> [What you will do]
All of the data is to be written out again exactly, without the pictures.

> [Working data]
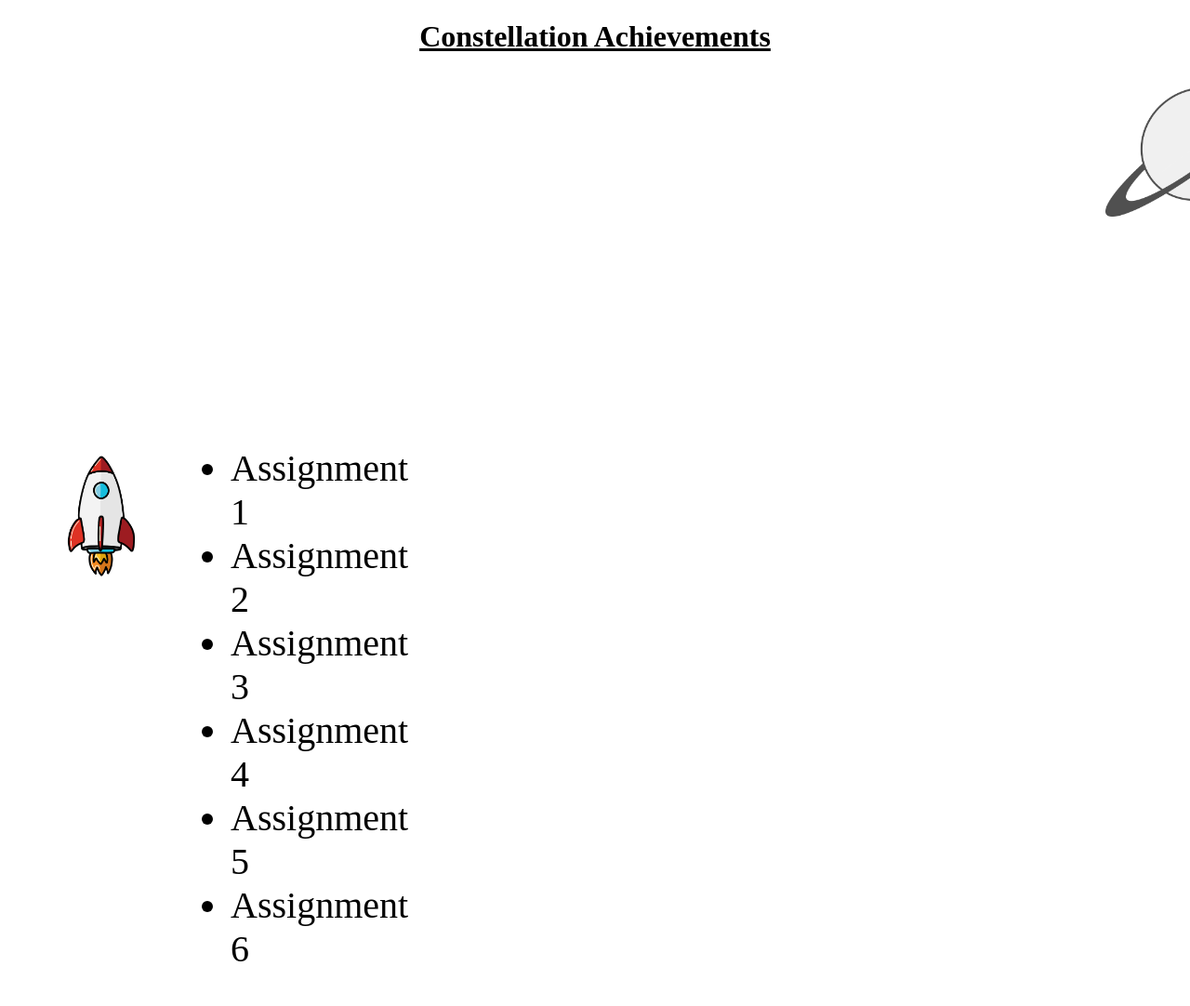
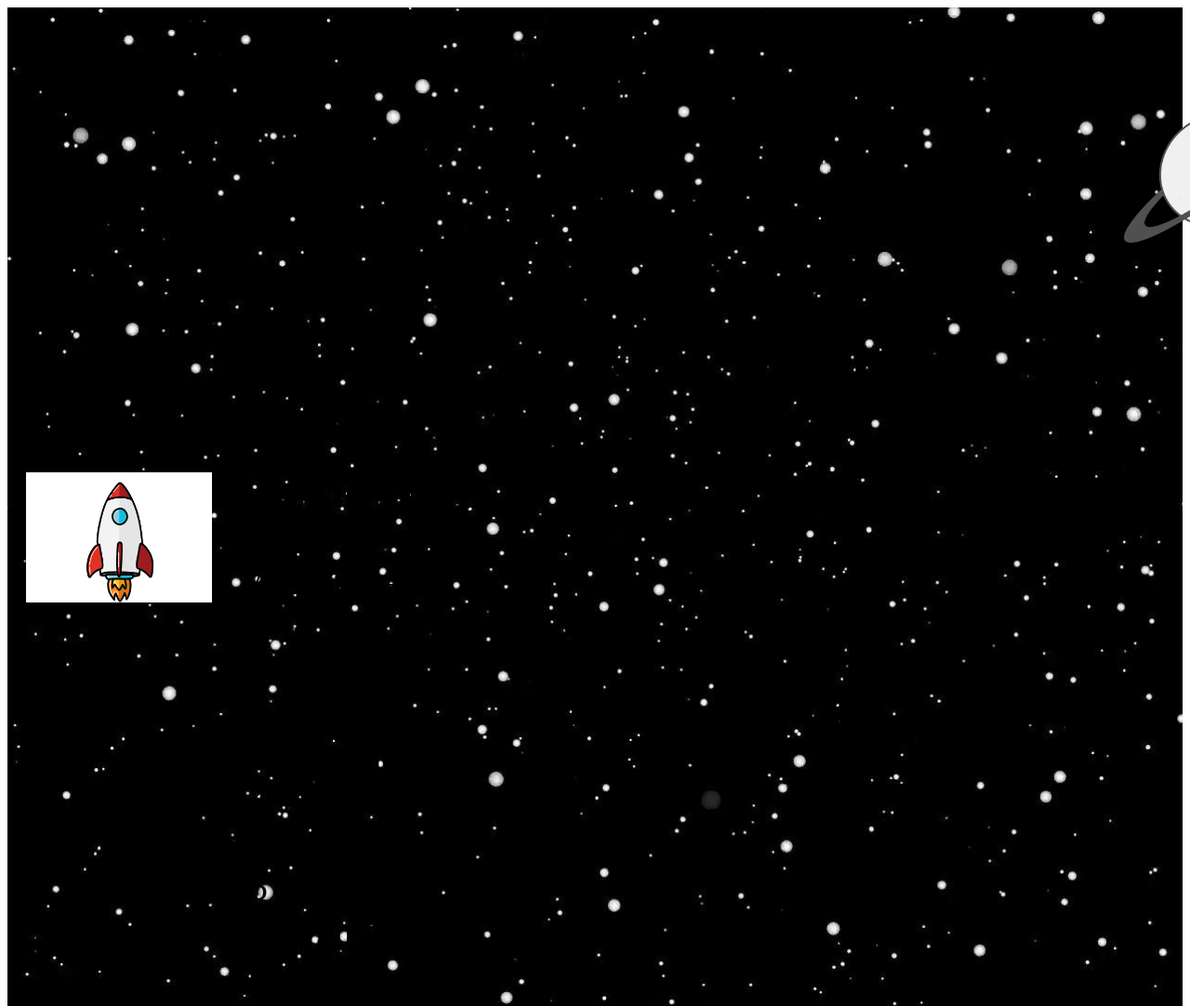
Before and after one commit to westond44/Aubhacks24, a plain HTML site: page index.html in a window 1280 px wide. Shown: the top 1082 px of the page at 93% size. Before the commit the page ends 1052 px from the top, so only its background shows below. Drawn offline with Linux system fonts and the light colour scheme.

Commit message:
added background

```diff
--- a/style.css
+++ b/style.css
@@ -24,3 +24,10 @@ margin-top: 400px;
 .planet {
     margin-left: 750px;
 }
+.app-container {
+    background-image: url('images/spaceback.jpeg'); /* Add the path to your image */
+    background-size: cover; /* This will make sure the image covers the entire container */
+    background-position: center; /* Center the image */
+    background-repeat: no-repeat; /* Prevent image from repeating */
+    padding: 20px; /* Add padding to ensure content is visible */
+}
```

> [Result]
Before and after one commit to westond44/Aubhacks24, a plain HTML site: page index.html in a window 1280 px wide. Shown: the top 1082 px of the page at 93% size. Before the commit the page ends 1052 px from the top, so only its background shows below. Drawn offline with Linux system fonts and the light colour scheme.

Commit message:
added background

```diff
--- a/style.css
+++ b/style.css
@@ -24,3 +24,10 @@ margin-top: 400px;
 .planet {
     margin-left: 750px;
 }
+.app-container {
+    background-image: url('images/spaceback.jpeg'); /* Add the path to your image */
+    background-size: cover; /* This will make sure the image covers the entire container */
+    background-position: center; /* Center the image */
+    background-repeat: no-repeat; /* Prevent image from repeating */
+    padding: 20px; /* Add padding to ensure content is visible */
+}
```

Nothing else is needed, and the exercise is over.